BEGIN
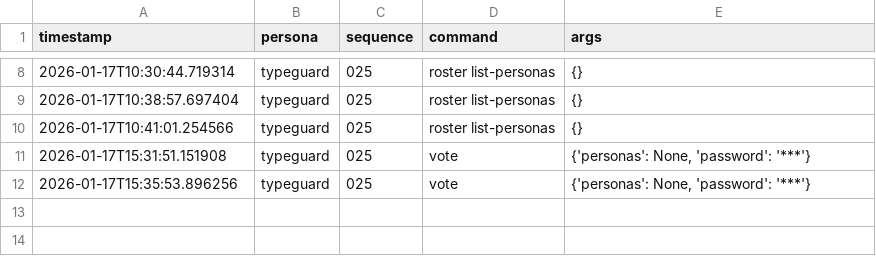
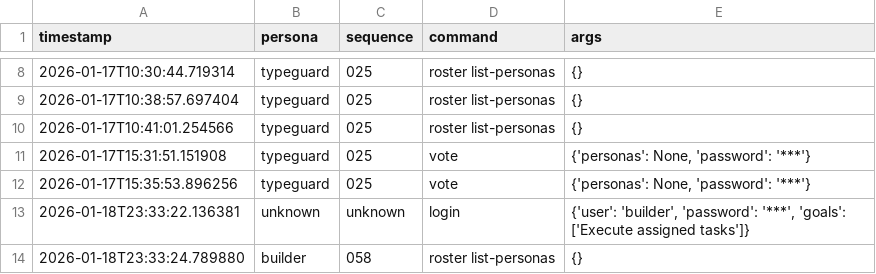
Before and after one commit to franklinbaldo/egregora, a CSV file: .team/tools_use.csv, drawn as a sheet; only a part is shown, gaps mark what is left out; the diff covers the shown part only.

```diff
--- a/.team/tools_use.csv
+++ b/.team/tools_use.csv
@@ -12 +12,3 @@ timestamp,persona,sequence,command,args
 2026-01-17T15:35:53.896256,typeguard,025,vote,"{'personas': None, 'password': '***'}"
+2026-01-18T23:33:22.136381,unknown,unknown,login,"{'user': 'builder', 'password': '***', 'goals': ['Execute assigned tasks']}"
+2026-01-18T23:33:24.789880,builder,058,roster list-personas,{}
```
Also changed, not shown: 2 added rows elsewhere in this file, 6 other files.
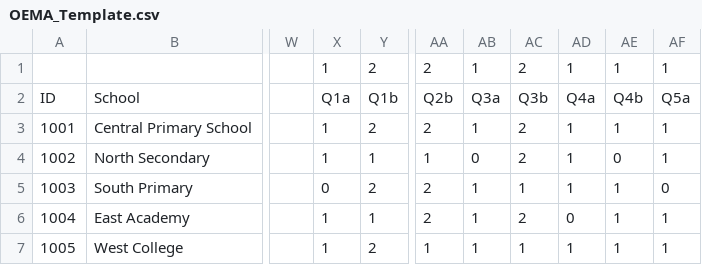
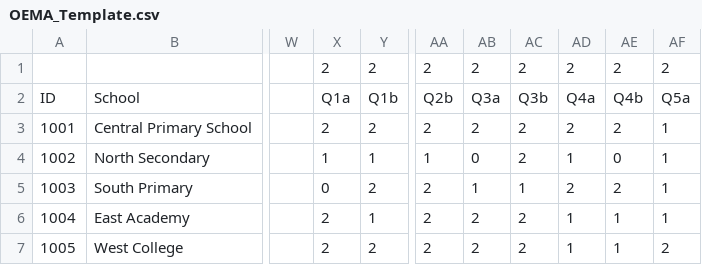
Before and after one commit to clendonbiscette/oecs-item-analysis, a CSV file: backend/templates/OEMA_Template.csv, drawn as a sheet; only a part is shown, gaps mark what is left out; the diff names each change by its address in the sheet, - before the commit and + after, or states it on an @@ line.

```diff
--- a/backend/templates/OEMA_Template.csv
+++ b/backend/templates/OEMA_Template.csv
-X1: 1
+X1: 2
-AB1: 1
+AB1: 2
-AD1: 1
+AD1: 2
-AE1: 1
+AE1: 2
-AF1: 1
+AF1: 2
-X3: 1
+X3: 2
-AB3: 1
+AB3: 2
-AD3: 1
+AD3: 2
-AE3: 1
+AE3: 2
-AD5: 1
+AD5: 2
-AE5: 1
+AE5: 2
-AF5: 0
+AF5: 1
-X6:X7: 1
+X6:X7: 2
-AB6:AB7: 1
+AB6:AB7: 2
-AD6: 0
+AD6: 1
-AA7: 1
+AA7: 2
-AC7: 1
+AC7: 2
-AF7: 1
+AF7: 2
```
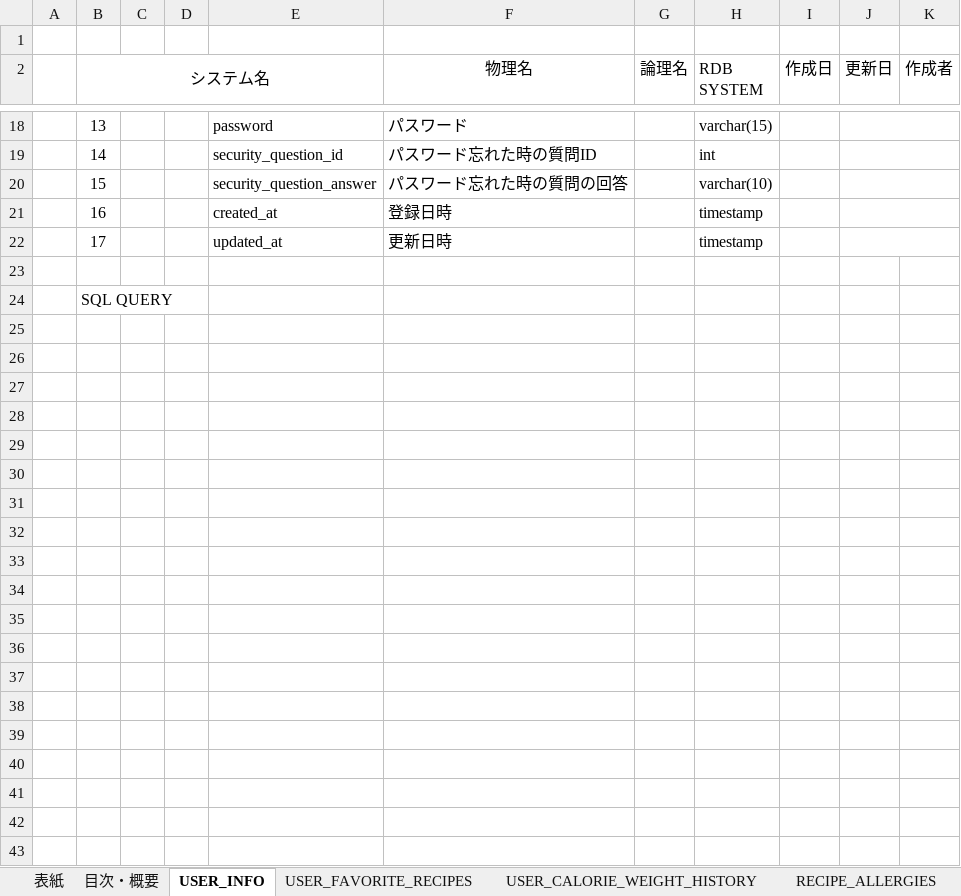
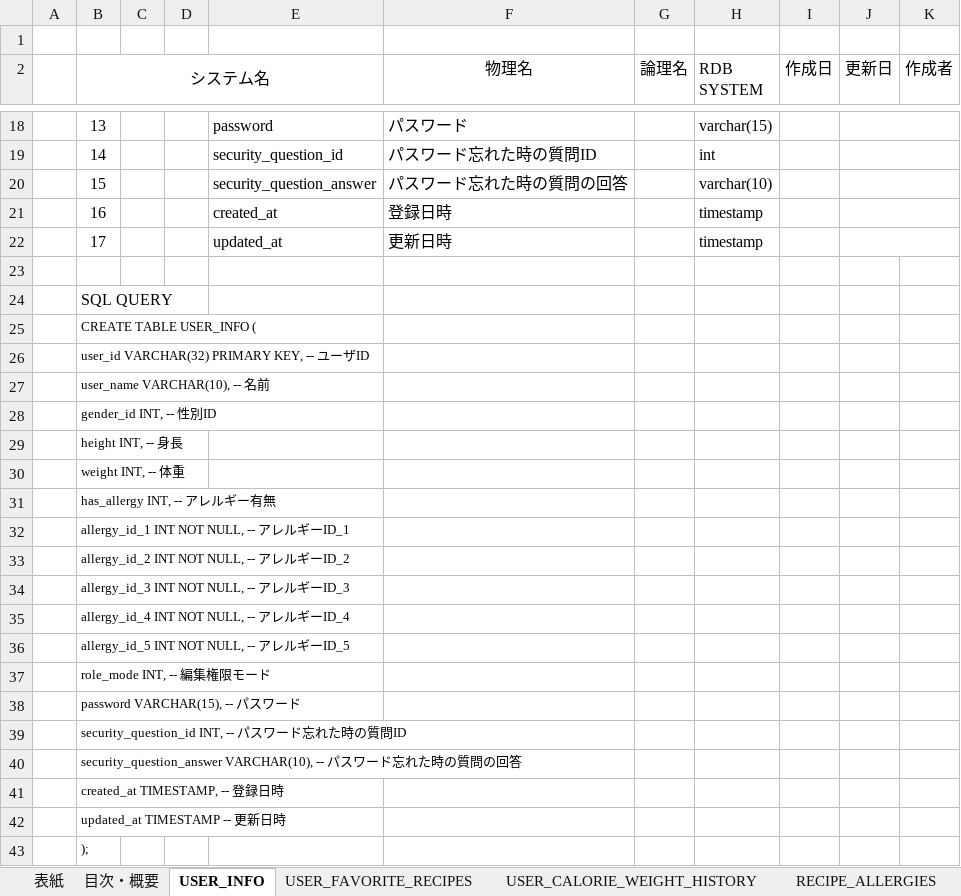
Before and after one commit to Fukuta-Y/Jashin_CAS_doc, an Excel workbook: 画面設計/DB設計(CAS) テーブル定義書 .xlsx, sheet USER_INFO, drawn as a sheet; only a part is shown, gaps mark what is left out; values as stored, in another font and other column widths than the file's, no borders; charts and pictures not drawn; the diff names each change by its address in the sheet, - before the commit and + after, or states it on an @@ line.

```diff
--- a/画面設計/DB設計(CAS) テーブル定義書 .xlsx (sheet USER_INFO)
+++ b/画面設計/DB設計(CAS) テーブル定義書 .xlsx (sheet USER_INFO)
+row 25:  | CREATE TABLE USER_INFO (
+row 26:  | user_id VARCHAR(32) PRIMARY KEY, -- ユーザID
+row 27:  | user_name VARCHAR(10), -- 名前
+row 28:  | gender_id INT, -- 性別ID
+row 29:  | height INT, -- 身長
+row 30:  | weight INT, -- 体重
+row 31:  | has_allergy INT, -- アレルギー有無
+row 32:  | allergy_id_1 INT NOT NULL, -- アレルギーID_1
+row 33:  | allergy_id_2 INT NOT NULL, -- アレルギーID_2
+row 34:  | allergy_id_3 INT NOT NULL, -- アレルギーID_3
+row 35:  | allergy_id_4 INT NOT NULL, -- アレルギーID_4
+row 36:  | allergy_id_5 INT NOT NULL, -- アレルギーID_5
+row 37:  | role_mode INT, -- 編集権限モード
+row 38:  | password VARCHAR(15), -- パスワード
+row 39:  | security_question_id INT, -- パスワード忘れた時の質問ID
+row 40:  | security_question_answer VARCHAR(10), -- パスワード忘れた時の質問の回答
+row 41:  | created_at TIMESTAMP, -- 登録日時
+row 42:  | updated_at TIMESTAMP -- 更新日時
+row 43:  | );
```
Also changed, not shown: sheet RECIPES, sheet USER_CALORIE_WEIGHT_HISTORY, sheet RECIPE_ALLERGIES, sheet USER_FAVORITE_RECIPES, 画面設計/API仕様書(CAS).xlsx, 画面設計/DB設計一覧.xlsx.
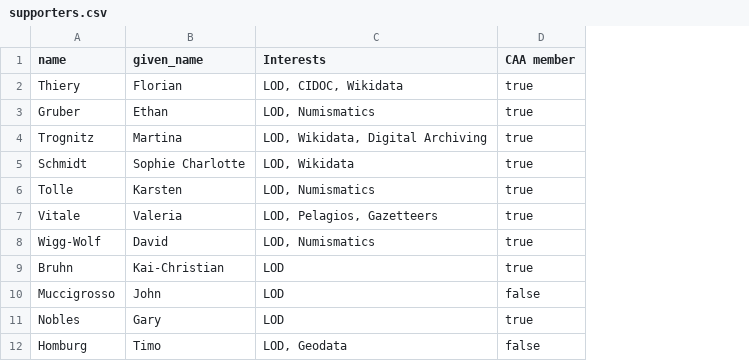
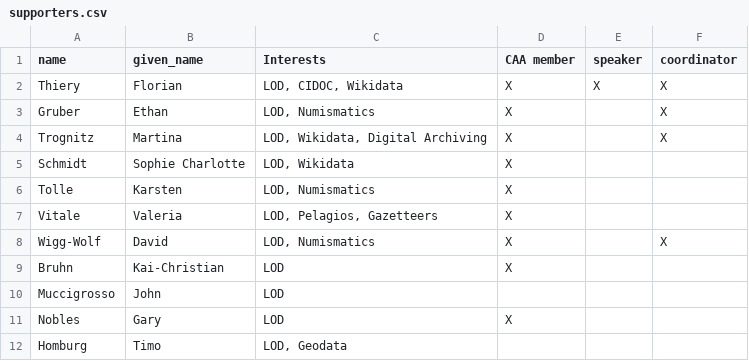
Before and after one commit to caa-datadragons/caa-bid, a CSV file: supporters.csv, drawn as a sheet; the diff names each change by its address in the sheet, - before the commit and + after, or states it on an @@ line.

Commit message:
Update supporters.csv

```diff
--- a/supporters.csv
+++ b/supporters.csv
+column E (speaker), row 2: X
+column F (coordinator), rows 2-8: X | X | X |  |  |  | X
-D2:D9 (CAA member): true
+D2:D9 (CAA member): X
-D10 (CAA member): false
+D10 (CAA member): (empty)
-D11 (CAA member): true
+D11 (CAA member): X
-D12 (CAA member): false
+D12 (CAA member): (empty)
```
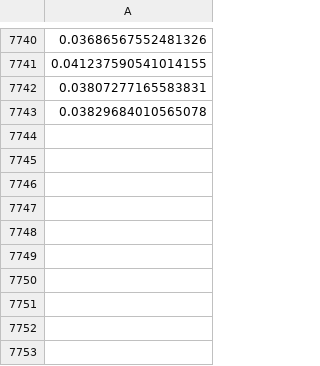
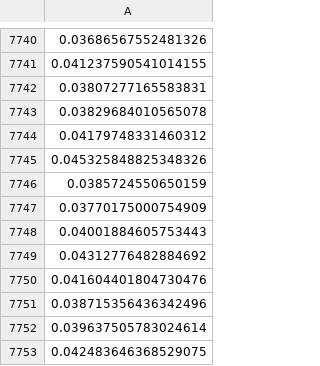
Before and after one commit to frankiehiggs/johnson-mehl, a CSV file: data/rho100000-iso-thresholds.csv, drawn as a sheet; only a part is shown, gaps mark what is left out.

```diff
--- a/data/rho100000-iso-thresholds.csv
+++ b/data/rho100000-iso-thresholds.csv
@@ -7743 +7743,11 @@
 0.03829684010565078
+0.04179748331460312
+0.045325848825348326
+0.0385724550650159
+0.03770175000754909
+0.04001884605753443
+0.04312776482884692
+0.041604401804730476
+0.038715356436342496
+0.039637505783024614
+0.042483646368529075
```
Also changed, not shown: data/rho100000-coverage-times.csv, data/rho100000-final-arrivals.csv, 10 other files.
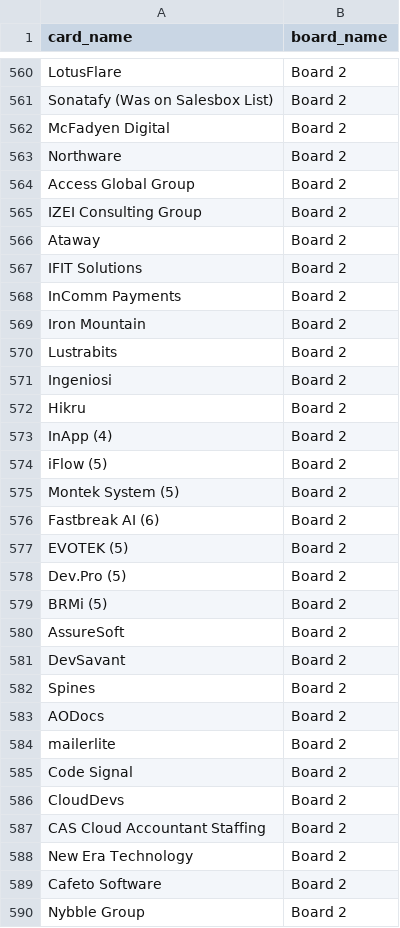
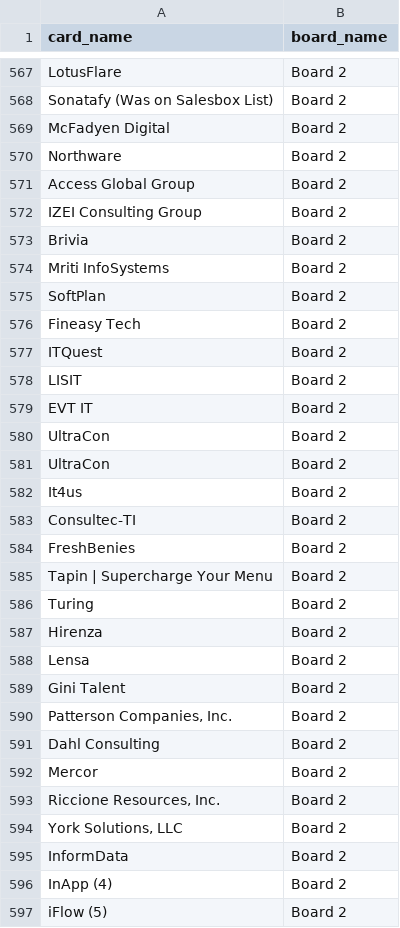
Before and after one commit to Falinkaz/autofdboardv1, a CSV file: cards_export.csv, drawn as a sheet; only a part is shown, gaps mark what is left out; the shorter side is filled out with more unchanged rows; the diff covers the shown part only.

```diff
--- a/cards_export.csv
+++ b/cards_export.csv
@@ -566,9 +573,25 @@ Access Global Group,Board 2
 IZEI Consulting Group,Board 2
-Ataway,Board 2
-IFIT Solutions,Board 2
-InComm Payments,Board 2
-Iron Mountain,Board 2
-Lustrabits,Board 2
-Ingeniosi,Board 2
-Hikru,Board 2
+Brivia,Board 2
+Mriti InfoSystems,Board 2
+SoftPlan,Board 2
+Fineasy Tech,Board 2
+ITQuest,Board 2
+LISIT,Board 2
+EVT IT,Board 2
+UltraCon,Board 2
+UltraCon,Board 2
+It4us,Board 2
+Consultec-TI,Board 2
+FreshBenies,Board 2
+Tapin | Supercharge Your Menu,Board 2
+Turing,Board 2
+Hirenza,Board 2
+Lensa,Board 2
+Gini Talent,Board 2
+"Patterson Companies, Inc.",Board 2
+Dahl Consulting,Board 2
+Mercor,Board 2
+"Riccione Resources, Inc.",Board 2
+"York Solutions, LLC",Board 2
+InformData,Board 2
 InApp (4),Board 2
```
Also changed, not shown: 7 added rows elsewhere in this file.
END
◆ PROBLEM TO SOLVE ◆
Could you repeat all of the entries exactly, without the pictures?

◆ SOLVED PROBLEM ◆
Before and after one commit to franklinbaldo/egregora, a CSV file: .team/tools_use.csv, drawn as a sheet; only a part is shown, gaps mark what is left out; the diff covers the shown part only.

```diff
--- a/.team/tools_use.csv
+++ b/.team/tools_use.csv
@@ -12 +12,3 @@ timestamp,persona,sequence,command,args
 2026-01-17T15:35:53.896256,typeguard,025,vote,"{'personas': None, 'password': '***'}"
+2026-01-18T23:33:22.136381,unknown,unknown,login,"{'user': 'builder', 'password': '***', 'goals': ['Execute assigned tasks']}"
+2026-01-18T23:33:24.789880,builder,058,roster list-personas,{}
```
Also changed, not shown: 2 added rows elsewhere in this file, 6 other files.
Before and after one commit to clendonbiscette/oecs-item-analysis, a CSV file: backend/templates/OEMA_Template.csv, drawn as a sheet; only a part is shown, gaps mark what is left out; the diff names each change by its address in the sheet, - before the commit and + after, or states it on an @@ line.

```diff
--- a/backend/templates/OEMA_Template.csv
+++ b/backend/templates/OEMA_Template.csv
-X1: 1
+X1: 2
-AB1: 1
+AB1: 2
-AD1: 1
+AD1: 2
-AE1: 1
+AE1: 2
-AF1: 1
+AF1: 2
-X3: 1
+X3: 2
-AB3: 1
+AB3: 2
-AD3: 1
+AD3: 2
-AE3: 1
+AE3: 2
-AD5: 1
+AD5: 2
-AE5: 1
+AE5: 2
-AF5: 0
+AF5: 1
-X6:X7: 1
+X6:X7: 2
-AB6:AB7: 1
+AB6:AB7: 2
-AD6: 0
+AD6: 1
-AA7: 1
+AA7: 2
-AC7: 1
+AC7: 2
-AF7: 1
+AF7: 2
```
Before and after one commit to Fukuta-Y/Jashin_CAS_doc, an Excel workbook: 画面設計/DB設計(CAS) テーブル定義書 .xlsx, sheet USER_INFO, drawn as a sheet; only a part is shown, gaps mark what is left out; values as stored, in another font and other column widths than the file's, no borders; charts and pictures not drawn; the diff names each change by its address in the sheet, - before the commit and + after, or states it on an @@ line.

```diff
--- a/画面設計/DB設計(CAS) テーブル定義書 .xlsx (sheet USER_INFO)
+++ b/画面設計/DB設計(CAS) テーブル定義書 .xlsx (sheet USER_INFO)
+row 25:  | CREATE TABLE USER_INFO (
+row 26:  | user_id VARCHAR(32) PRIMARY KEY, -- ユーザID
+row 27:  | user_name VARCHAR(10), -- 名前
+row 28:  | gender_id INT, -- 性別ID
+row 29:  | height INT, -- 身長
+row 30:  | weight INT, -- 体重
+row 31:  | has_allergy INT, -- アレルギー有無
+row 32:  | allergy_id_1 INT NOT NULL, -- アレルギーID_1
+row 33:  | allergy_id_2 INT NOT NULL, -- アレルギーID_2
+row 34:  | allergy_id_3 INT NOT NULL, -- アレルギーID_3
+row 35:  | allergy_id_4 INT NOT NULL, -- アレルギーID_4
+row 36:  | allergy_id_5 INT NOT NULL, -- アレルギーID_5
+row 37:  | role_mode INT, -- 編集権限モード
+row 38:  | password VARCHAR(15), -- パスワード
+row 39:  | security_question_id INT, -- パスワード忘れた時の質問ID
+row 40:  | security_question_answer VARCHAR(10), -- パスワード忘れた時の質問の回答
+row 41:  | created_at TIMESTAMP, -- 登録日時
+row 42:  | updated_at TIMESTAMP -- 更新日時
+row 43:  | );
```
Also changed, not shown: sheet RECIPES, sheet USER_CALORIE_WEIGHT_HISTORY, sheet RECIPE_ALLERGIES, sheet USER_FAVORITE_RECIPES, 画面設計/API仕様書(CAS).xlsx, 画面設計/DB設計一覧.xlsx.
Before and after one commit to caa-datadragons/caa-bid, a CSV file: supporters.csv, drawn as a sheet; the diff names each change by its address in the sheet, - before the commit and + after, or states it on an @@ line.

Commit message:
Update supporters.csv

```diff
--- a/supporters.csv
+++ b/supporters.csv
+column E (speaker), row 2: X
+column F (coordinator), rows 2-8: X | X | X |  |  |  | X
-D2:D9 (CAA member): true
+D2:D9 (CAA member): X
-D10 (CAA member): false
+D10 (CAA member): (empty)
-D11 (CAA member): true
+D11 (CAA member): X
-D12 (CAA member): false
+D12 (CAA member): (empty)
```
Before and after one commit to frankiehiggs/johnson-mehl, a CSV file: data/rho100000-iso-thresholds.csv, drawn as a sheet; only a part is shown, gaps mark what is left out.

```diff
--- a/data/rho100000-iso-thresholds.csv
+++ b/data/rho100000-iso-thresholds.csv
@@ -7743 +7743,11 @@
 0.03829684010565078
+0.04179748331460312
+0.045325848825348326
+0.0385724550650159
+0.03770175000754909
+0.04001884605753443
+0.04312776482884692
+0.041604401804730476
+0.038715356436342496
+0.039637505783024614
+0.042483646368529075
```
Also changed, not shown: data/rho100000-coverage-times.csv, data/rho100000-final-arrivals.csv, 10 other files.
Before and after one commit to Falinkaz/autofdboardv1, a CSV file: cards_export.csv, drawn as a sheet; only a part is shown, gaps mark what is left out; the shorter side is filled out with more unchanged rows; the diff covers the shown part only.

```diff
--- a/cards_export.csv
+++ b/cards_export.csv
@@ -566,9 +573,25 @@ Access Global Group,Board 2
 IZEI Consulting Group,Board 2
-Ataway,Board 2
-IFIT Solutions,Board 2
-InComm Payments,Board 2
-Iron Mountain,Board 2
-Lustrabits,Board 2
-Ingeniosi,Board 2
-Hikru,Board 2
+Brivia,Board 2
+Mriti InfoSystems,Board 2
+SoftPlan,Board 2
+Fineasy Tech,Board 2
+ITQuest,Board 2
+LISIT,Board 2
+EVT IT,Board 2
+UltraCon,Board 2
+UltraCon,Board 2
+It4us,Board 2
+Consultec-TI,Board 2
+FreshBenies,Board 2
+Tapin | Supercharge Your Menu,Board 2
+Turing,Board 2
+Hirenza,Board 2
+Lensa,Board 2
+Gini Talent,Board 2
+"Patterson Companies, Inc.",Board 2
+Dahl Consulting,Board 2
+Mercor,Board 2
+"Riccione Resources, Inc.",Board 2
+"York Solutions, LLC",Board 2
+InformData,Board 2
 InApp (4),Board 2
```
Also changed, not shown: 7 added rows elsewhere in this file.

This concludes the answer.